The Global Impact Conference, a case-based international conclave which brought together leading experts working towards achieving the UN Sustainable Development Goals (SDGs) in different countries, was held online on December 1, 2021. 

Closely following the Conference of Parties (COP26) meeting on climate change held in Glasgow, UK, last month, the Global Impact Conference was organised with the joint support of the Russian state atomic energy corporation Rosatom, Europe’s leading news channel Euronews, UN Global Compact, and as digital partner. 

The second edition of the Global Impact Conference had as its theme “Bridging the Gaps” based on the premise that there is a growing gap in socio-economic development between countries, posing a threat to prosperity, security and stability in the world. The conference agenda looked to examine the role of intercultural and social partnerships in solving global problems. 

The conference aims to accumulate and disseminate best practices in sustainable development in new communities and institutions. By bringing together conference participants, valuable knowhow is sought to be exchanged on the path to a better future. 

“The UN Climate Change Conference in Glasgow showed that during the COVID-19 and environmental crises, leadership and readiness to solve problems become especially evident”, a Rosatom statement said.    

“At the present moment, it is important for us to draw conclusions and do our homework based on the results of the COP26 summit, as well as take practical steps in a coordinated manner”, said Rosatom Director General Alexey Likhachev.  

“Last year presented two major challenges for humanity in the form of the Covid-19 crisis and the climate emergency. Both these phenomena provide challenges as well as opportunities”, Likhachev said in his opening address at the conference.  

Noting that 32 countries operate nuclear power plants (NPPs) that account for 10 percent of global energy production and a quarter of the low carbon energy sources worldwide, Likhachev said there was an urgent need to double the current nuclear power capacity over the next three decades.  

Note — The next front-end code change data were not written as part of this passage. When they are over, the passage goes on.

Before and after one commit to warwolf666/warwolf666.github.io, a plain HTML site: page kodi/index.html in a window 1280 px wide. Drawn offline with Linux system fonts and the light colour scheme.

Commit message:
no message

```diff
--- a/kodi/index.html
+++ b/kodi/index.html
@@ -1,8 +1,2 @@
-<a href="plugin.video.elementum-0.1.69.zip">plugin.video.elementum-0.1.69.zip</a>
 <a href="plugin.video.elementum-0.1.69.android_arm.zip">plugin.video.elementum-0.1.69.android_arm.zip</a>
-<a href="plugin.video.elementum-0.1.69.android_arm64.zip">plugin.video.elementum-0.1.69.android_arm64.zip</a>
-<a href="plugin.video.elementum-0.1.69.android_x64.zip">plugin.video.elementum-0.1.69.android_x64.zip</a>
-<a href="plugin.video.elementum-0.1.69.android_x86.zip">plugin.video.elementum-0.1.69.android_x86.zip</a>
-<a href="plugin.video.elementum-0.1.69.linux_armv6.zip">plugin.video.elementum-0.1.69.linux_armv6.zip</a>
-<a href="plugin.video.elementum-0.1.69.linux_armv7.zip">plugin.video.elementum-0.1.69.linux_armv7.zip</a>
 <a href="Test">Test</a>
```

“Nuclear power is the only carbon-free source of power that can deliver energy day and night in a reliable manner. Nuclear has also proved itself to be a safe source of energy both for humans, as well as for the environment”, he said.  

The Rosatom chief cited the example of China, India, Bangladesh and the Central Asian nations to show how these countries have adopted nuclear energy as an essential part of the development strategy and are concentrating on “when and where” to build their future NPPs which normally have a life span ranging from 60 to 100 years.  

Noting that global leaders are taking action, as was seen at the recent COP26 climate change meet, Likhachev also said: “What the Global Impact Conference reveals is that you don’t need to be a President or CEO to make a huge positive impact. Our expert speakers clearly showed that leadership is being democratised. The right combination of skills and ideas can change the world through many small steps.” 

More than 40 experts from 30 countries took part in the conference, including government officials, international organizations, corporations, NGOs, development institutions and local expert communities. A separate portion of the conference was dedicated to youth environmental, social, and governance (ESG) initiatives. 

Speakers presented projects that put sustainable development goals into practice and addressed topics. These included themes such as climate change, renewable energy and clean technologies, as well as socially transformative investments. Participants also looked at the issues of the digital divide and gender inequality, universal access to education, clean water, and sanitation, as well as the reduction of poverty and hunger. 

The main theme of GIC 2021 was the importance of trust and partnership in response to today’s challenges. Participants presented tools for preserving the planet’s biodiversity, concepts for cities of the future, and a programme to support overall living standards. A collection of more than 50 successful cases and effective international best practices in the field of sustainable development were assessed. 

Another major theme of the conference was the role of youth in sustainable transformation of the world. “Despite their tender age, these days young people are vigorous, ever-ready to take responsibility and actively search for solutions to global challenges. It means that we are open to a dialogue and eager to work together on our global strategy and to deliver a joint impact on the future. Therefore, I believe, it would be a sound and timely resolution of this conference to establish an international youth advisory council Impact Team 2050”, Likhachev said.  

A Rosatom statement said the Impact Team 2050 will introduce its youth vision for the future of the green agenda, promote and foster youth-driven sustainable solutions from around the globe and prepare recommendations to make the labour market better focused on the youth demands.  

The First Impact Team 2050 Meeting will be held in Sochi, Russia in 2022, the statement added, inviting young people to become a part of the Impact Team 2050 on before March 1, 2022.